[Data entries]

———

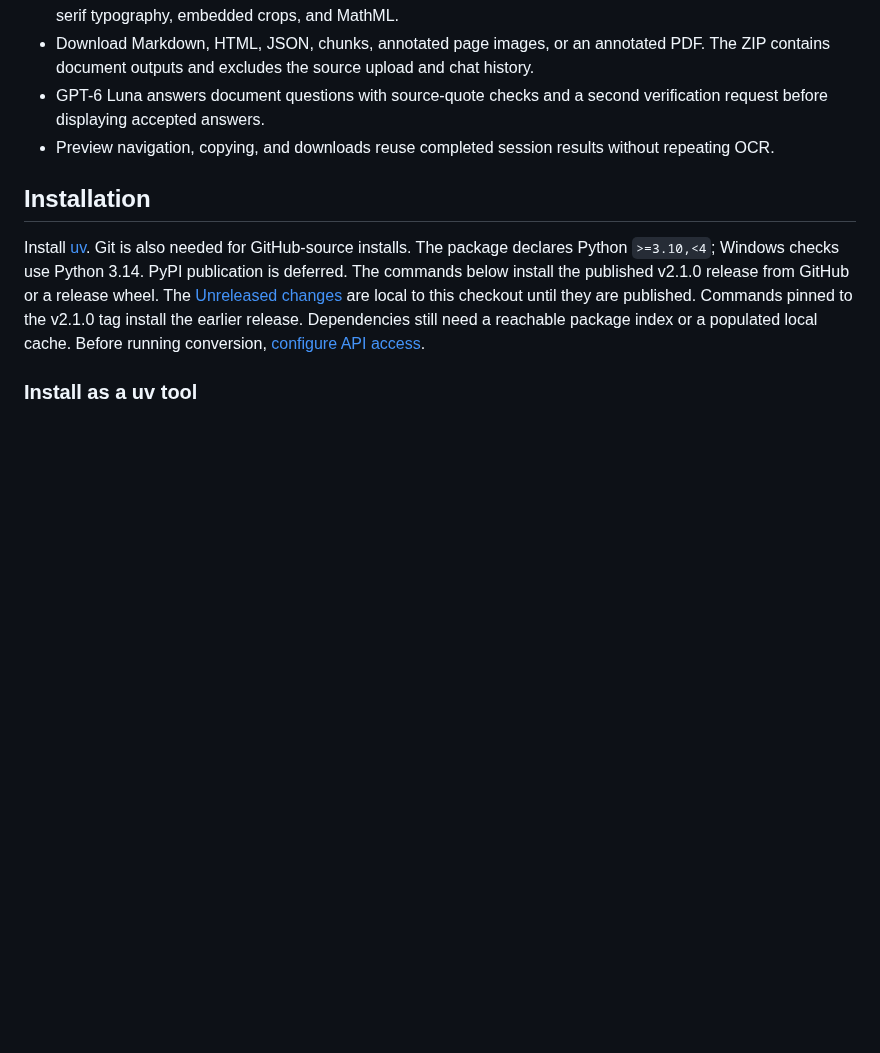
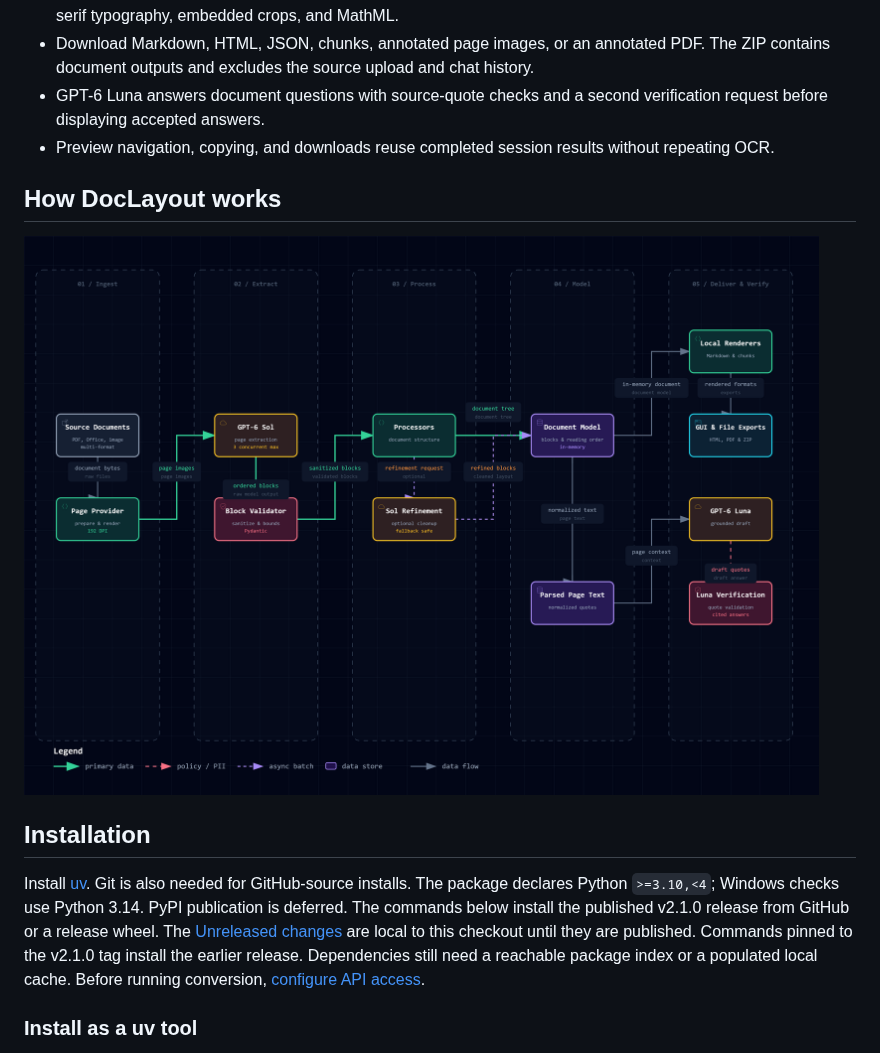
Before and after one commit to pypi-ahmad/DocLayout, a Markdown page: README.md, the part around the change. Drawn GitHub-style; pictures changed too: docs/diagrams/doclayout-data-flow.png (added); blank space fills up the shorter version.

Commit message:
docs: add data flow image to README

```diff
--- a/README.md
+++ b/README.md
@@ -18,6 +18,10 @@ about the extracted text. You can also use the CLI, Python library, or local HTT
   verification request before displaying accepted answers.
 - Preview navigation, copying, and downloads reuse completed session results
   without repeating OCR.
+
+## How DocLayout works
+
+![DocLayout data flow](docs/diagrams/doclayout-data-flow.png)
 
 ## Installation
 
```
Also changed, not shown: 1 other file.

———

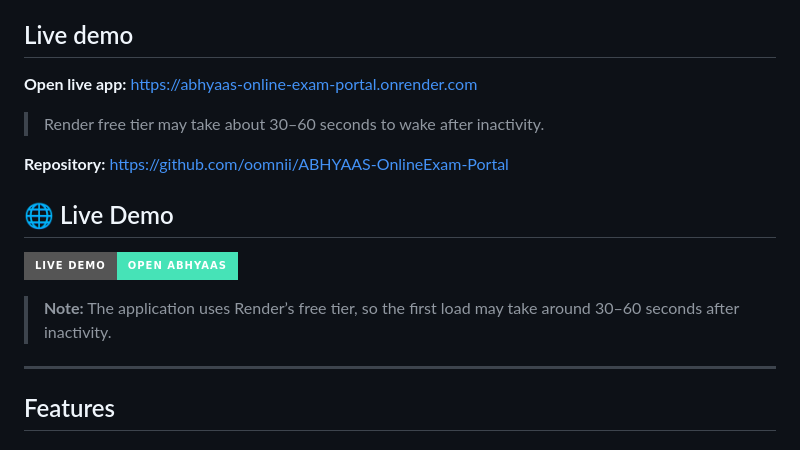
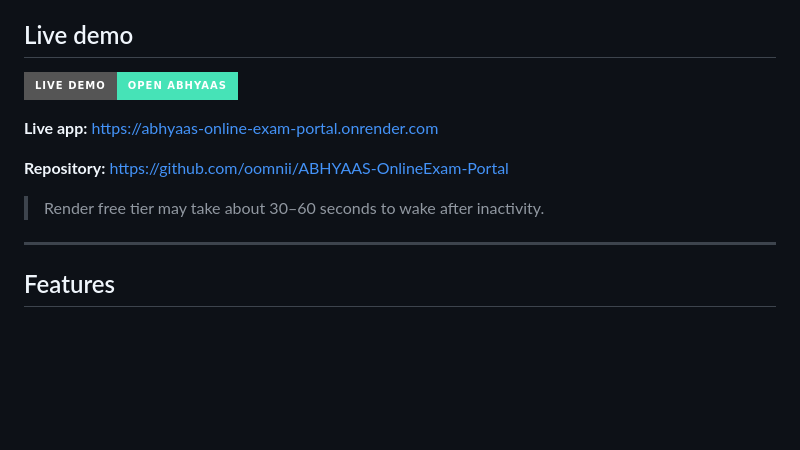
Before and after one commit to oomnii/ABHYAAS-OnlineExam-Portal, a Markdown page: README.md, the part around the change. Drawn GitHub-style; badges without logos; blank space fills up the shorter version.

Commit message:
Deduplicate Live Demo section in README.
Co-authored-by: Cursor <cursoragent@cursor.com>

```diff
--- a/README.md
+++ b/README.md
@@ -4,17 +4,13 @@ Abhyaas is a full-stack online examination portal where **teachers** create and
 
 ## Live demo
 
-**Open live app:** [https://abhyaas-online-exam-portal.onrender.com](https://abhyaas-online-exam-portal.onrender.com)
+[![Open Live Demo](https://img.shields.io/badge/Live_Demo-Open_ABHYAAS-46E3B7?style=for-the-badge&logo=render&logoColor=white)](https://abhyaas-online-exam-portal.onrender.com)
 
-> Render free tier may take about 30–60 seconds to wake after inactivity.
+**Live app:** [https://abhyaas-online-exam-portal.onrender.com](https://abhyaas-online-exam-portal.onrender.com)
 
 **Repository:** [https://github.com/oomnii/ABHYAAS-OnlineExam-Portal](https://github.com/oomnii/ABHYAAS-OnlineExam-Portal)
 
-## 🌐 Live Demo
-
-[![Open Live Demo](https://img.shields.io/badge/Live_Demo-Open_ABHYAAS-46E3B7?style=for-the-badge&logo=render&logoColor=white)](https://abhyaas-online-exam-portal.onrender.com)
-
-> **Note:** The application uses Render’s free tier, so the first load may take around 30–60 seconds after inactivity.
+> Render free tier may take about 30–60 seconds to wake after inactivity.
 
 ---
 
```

———

Copy out each line of the data that holds the string "take".

Finished exercise:
-> Render free tier may take about 30–60 seconds to wake after inactivity.
-> **Note:** The application uses Render’s free tier, so the first load may take around 30–60 seconds after inactivity.
+> Render free tier may take about 30–60 seconds to wake after inactivity.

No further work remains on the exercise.